MATERIAL TO PROCESS:
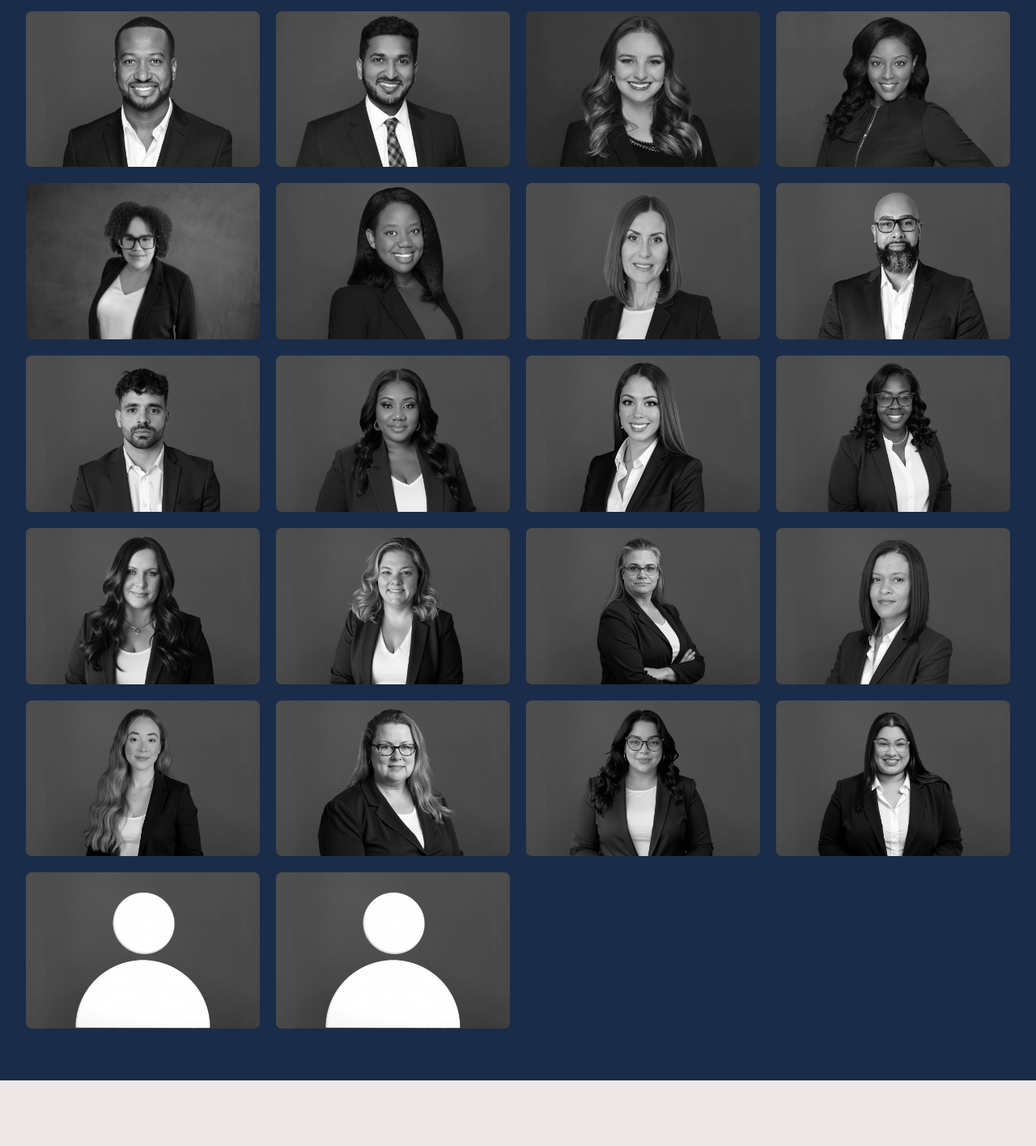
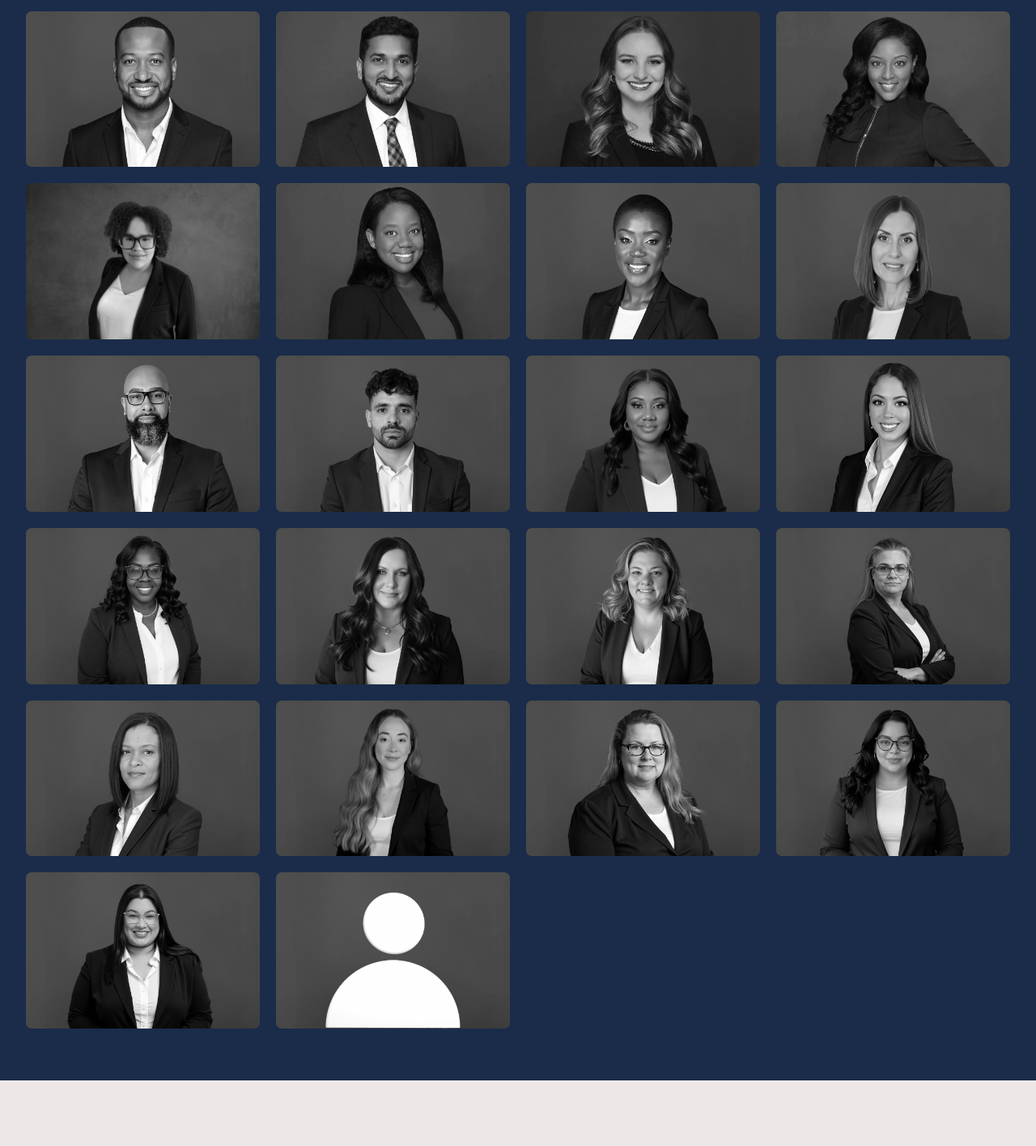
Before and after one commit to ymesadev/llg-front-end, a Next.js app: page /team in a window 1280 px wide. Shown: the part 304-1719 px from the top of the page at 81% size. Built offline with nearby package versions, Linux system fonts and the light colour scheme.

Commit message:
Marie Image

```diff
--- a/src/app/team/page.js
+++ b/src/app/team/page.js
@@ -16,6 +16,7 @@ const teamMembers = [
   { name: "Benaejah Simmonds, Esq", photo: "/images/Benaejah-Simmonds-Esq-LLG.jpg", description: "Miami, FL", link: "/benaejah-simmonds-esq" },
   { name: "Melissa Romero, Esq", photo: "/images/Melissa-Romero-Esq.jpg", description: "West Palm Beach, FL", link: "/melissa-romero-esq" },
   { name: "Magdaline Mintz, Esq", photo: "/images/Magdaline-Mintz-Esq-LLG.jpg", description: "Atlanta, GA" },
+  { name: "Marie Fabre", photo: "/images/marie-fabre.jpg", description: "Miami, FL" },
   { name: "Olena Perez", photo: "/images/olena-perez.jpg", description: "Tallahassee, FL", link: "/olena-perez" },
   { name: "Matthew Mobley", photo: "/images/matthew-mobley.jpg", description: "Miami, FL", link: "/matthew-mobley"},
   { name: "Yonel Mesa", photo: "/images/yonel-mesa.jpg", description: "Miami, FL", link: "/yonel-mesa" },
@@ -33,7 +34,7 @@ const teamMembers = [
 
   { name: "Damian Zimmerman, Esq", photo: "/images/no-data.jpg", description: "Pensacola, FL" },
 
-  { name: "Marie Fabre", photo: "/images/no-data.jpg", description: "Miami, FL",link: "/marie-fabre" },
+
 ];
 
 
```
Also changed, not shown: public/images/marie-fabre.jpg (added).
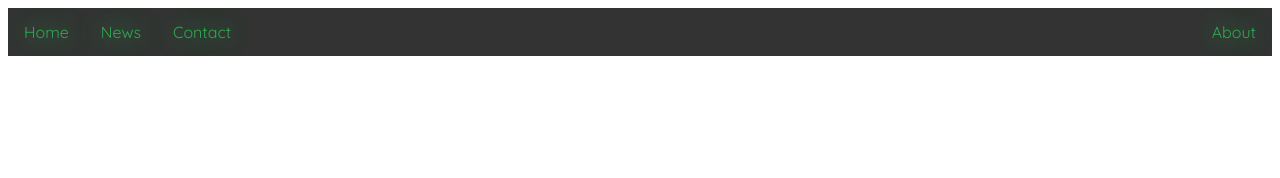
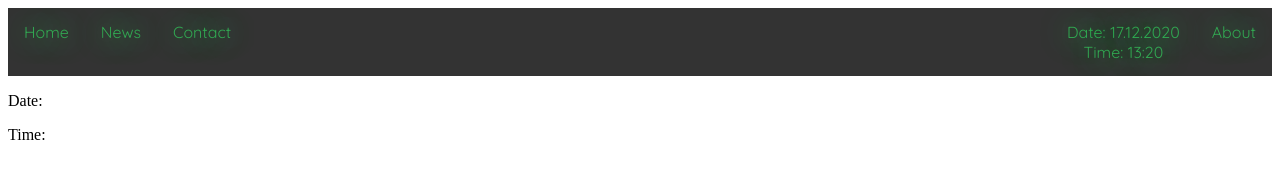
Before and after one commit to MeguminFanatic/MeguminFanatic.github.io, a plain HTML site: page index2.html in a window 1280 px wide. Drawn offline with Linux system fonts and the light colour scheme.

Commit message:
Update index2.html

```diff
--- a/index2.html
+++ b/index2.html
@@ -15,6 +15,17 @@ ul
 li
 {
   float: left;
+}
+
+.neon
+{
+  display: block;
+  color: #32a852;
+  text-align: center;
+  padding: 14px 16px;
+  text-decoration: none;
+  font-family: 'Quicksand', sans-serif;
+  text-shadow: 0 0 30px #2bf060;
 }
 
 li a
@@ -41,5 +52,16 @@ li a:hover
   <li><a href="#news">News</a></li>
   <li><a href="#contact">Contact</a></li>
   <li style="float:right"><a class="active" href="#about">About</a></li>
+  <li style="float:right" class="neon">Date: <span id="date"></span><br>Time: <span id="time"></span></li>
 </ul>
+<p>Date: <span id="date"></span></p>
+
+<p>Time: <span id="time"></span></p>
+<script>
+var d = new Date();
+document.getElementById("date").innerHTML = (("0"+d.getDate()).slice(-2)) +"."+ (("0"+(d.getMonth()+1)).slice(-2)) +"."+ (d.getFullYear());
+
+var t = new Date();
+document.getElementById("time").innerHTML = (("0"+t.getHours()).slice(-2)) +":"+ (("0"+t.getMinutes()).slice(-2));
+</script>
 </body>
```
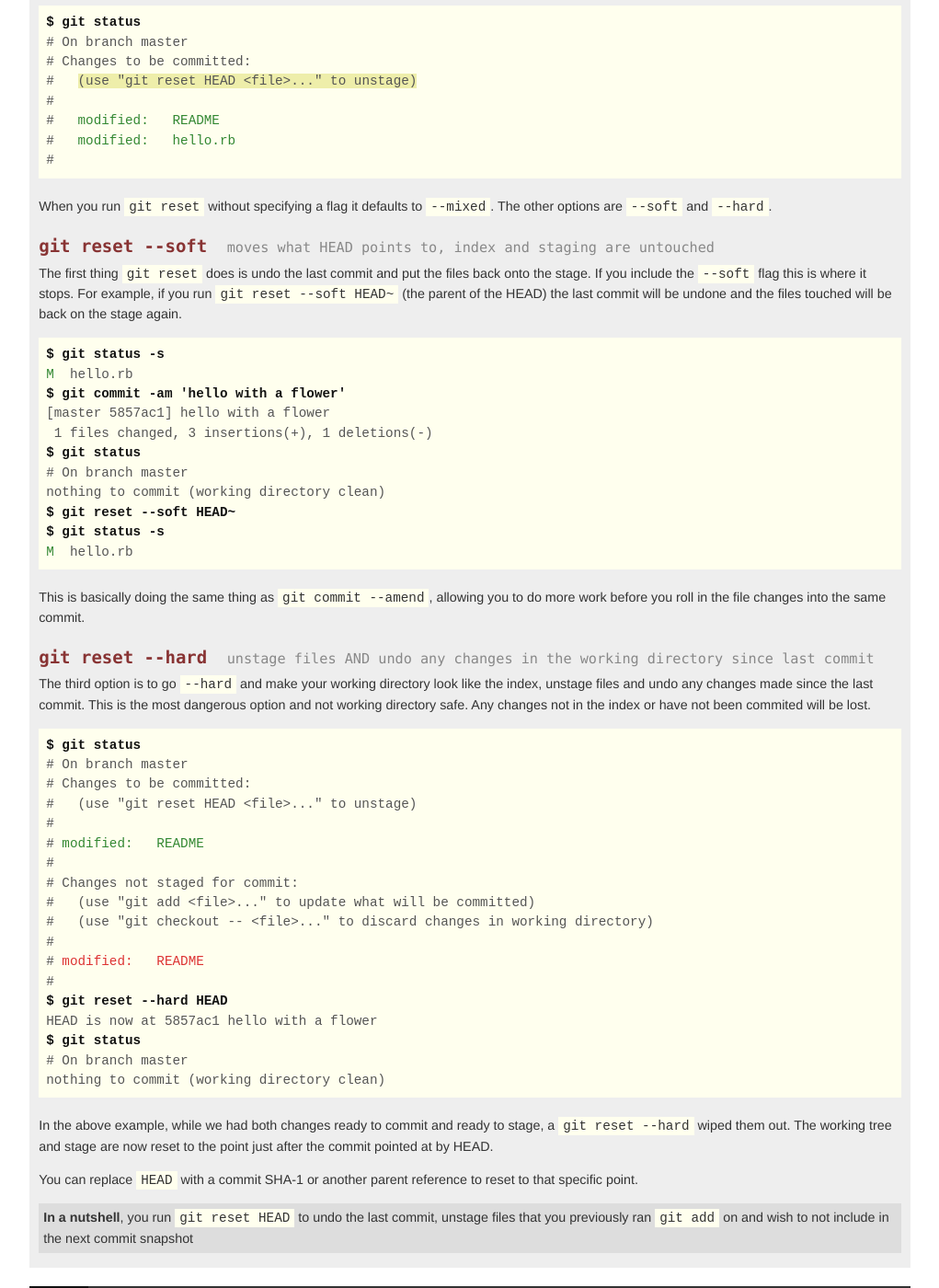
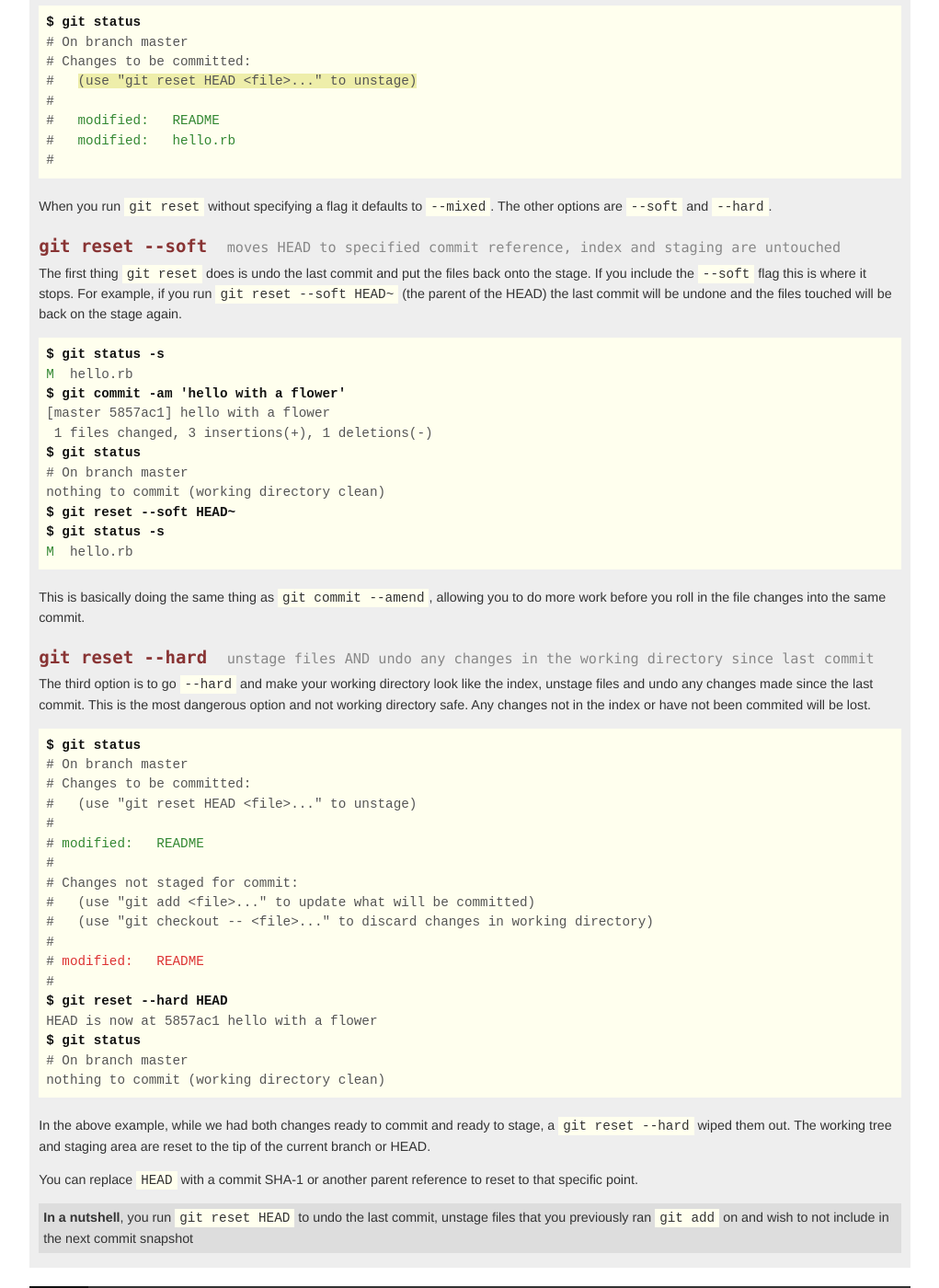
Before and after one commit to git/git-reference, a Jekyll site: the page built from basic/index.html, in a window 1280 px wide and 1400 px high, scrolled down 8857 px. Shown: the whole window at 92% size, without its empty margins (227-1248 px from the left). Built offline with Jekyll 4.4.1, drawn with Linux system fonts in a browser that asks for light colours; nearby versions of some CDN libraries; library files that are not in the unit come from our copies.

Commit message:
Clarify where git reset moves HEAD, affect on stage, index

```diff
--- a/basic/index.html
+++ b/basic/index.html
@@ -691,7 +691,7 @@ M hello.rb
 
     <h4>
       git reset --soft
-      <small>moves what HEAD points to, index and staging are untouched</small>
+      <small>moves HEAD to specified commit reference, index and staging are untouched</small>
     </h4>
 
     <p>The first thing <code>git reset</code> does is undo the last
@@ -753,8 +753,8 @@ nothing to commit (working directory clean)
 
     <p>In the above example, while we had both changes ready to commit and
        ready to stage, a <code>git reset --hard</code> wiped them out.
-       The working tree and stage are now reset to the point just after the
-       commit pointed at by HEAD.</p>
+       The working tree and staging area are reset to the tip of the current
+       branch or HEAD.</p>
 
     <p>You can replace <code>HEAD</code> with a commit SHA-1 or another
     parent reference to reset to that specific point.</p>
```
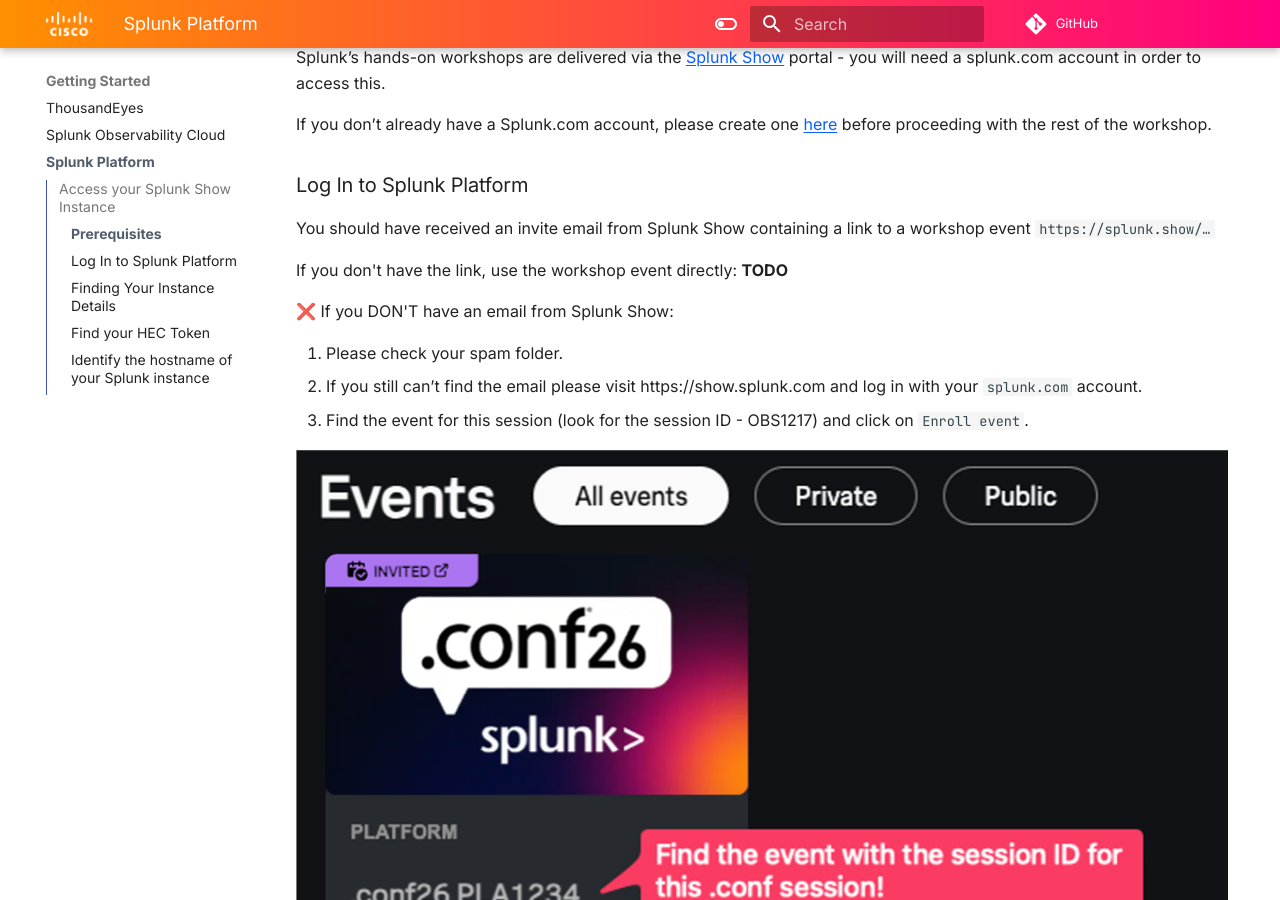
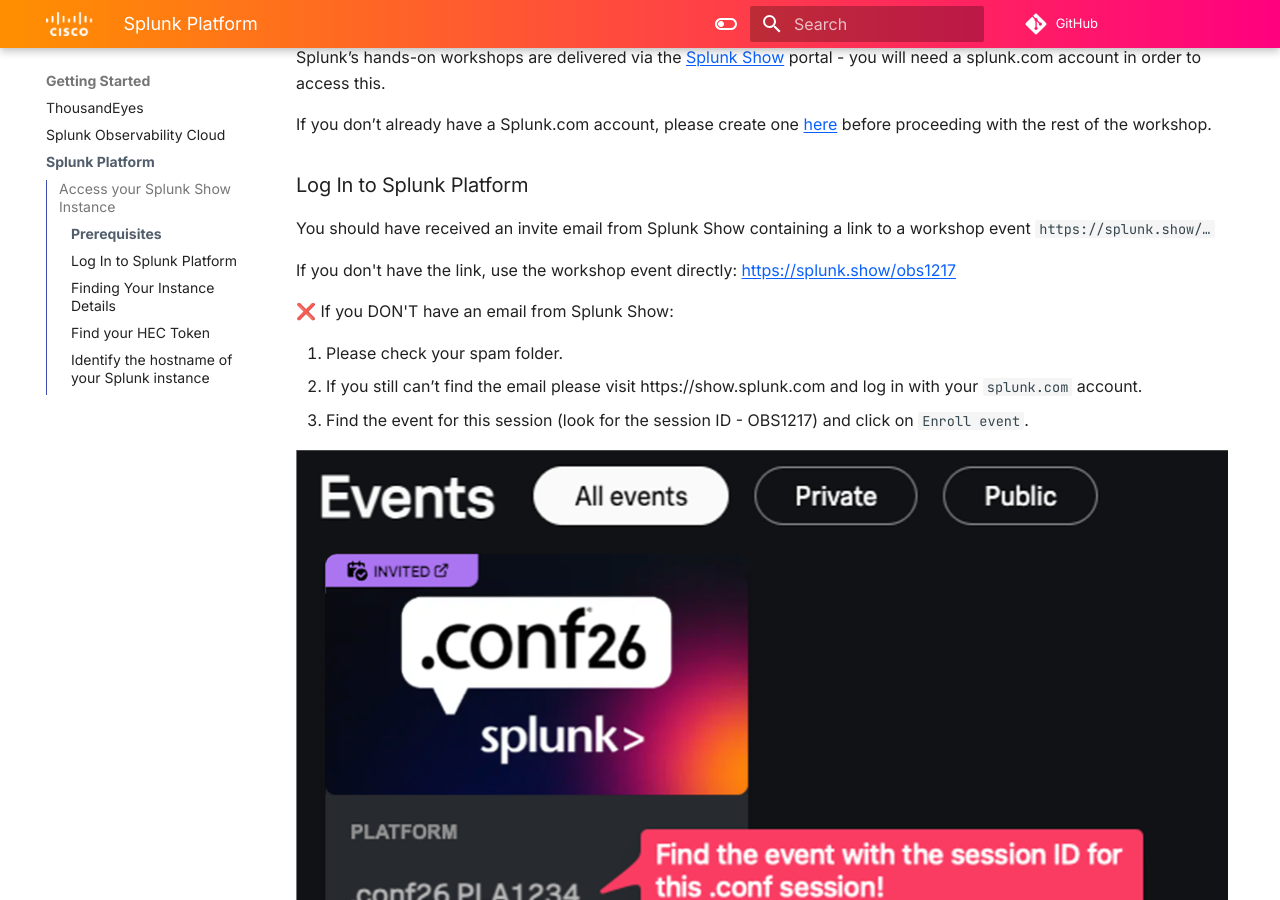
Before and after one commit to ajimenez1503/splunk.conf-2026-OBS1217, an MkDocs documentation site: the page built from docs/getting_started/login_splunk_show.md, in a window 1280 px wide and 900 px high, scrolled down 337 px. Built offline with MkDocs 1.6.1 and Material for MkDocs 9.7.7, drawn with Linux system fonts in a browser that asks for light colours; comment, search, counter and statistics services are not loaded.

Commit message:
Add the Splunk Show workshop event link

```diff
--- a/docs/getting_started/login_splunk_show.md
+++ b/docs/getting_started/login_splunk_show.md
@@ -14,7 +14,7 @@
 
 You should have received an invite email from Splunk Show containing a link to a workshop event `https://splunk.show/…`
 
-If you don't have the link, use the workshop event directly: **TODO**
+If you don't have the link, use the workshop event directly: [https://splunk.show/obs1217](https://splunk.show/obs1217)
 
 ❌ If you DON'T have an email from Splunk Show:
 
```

PROBLEM:
Your reply must be one number, namely the count of lines above that hold the string "span".

RESPONSE TO THE EXERCISE:
3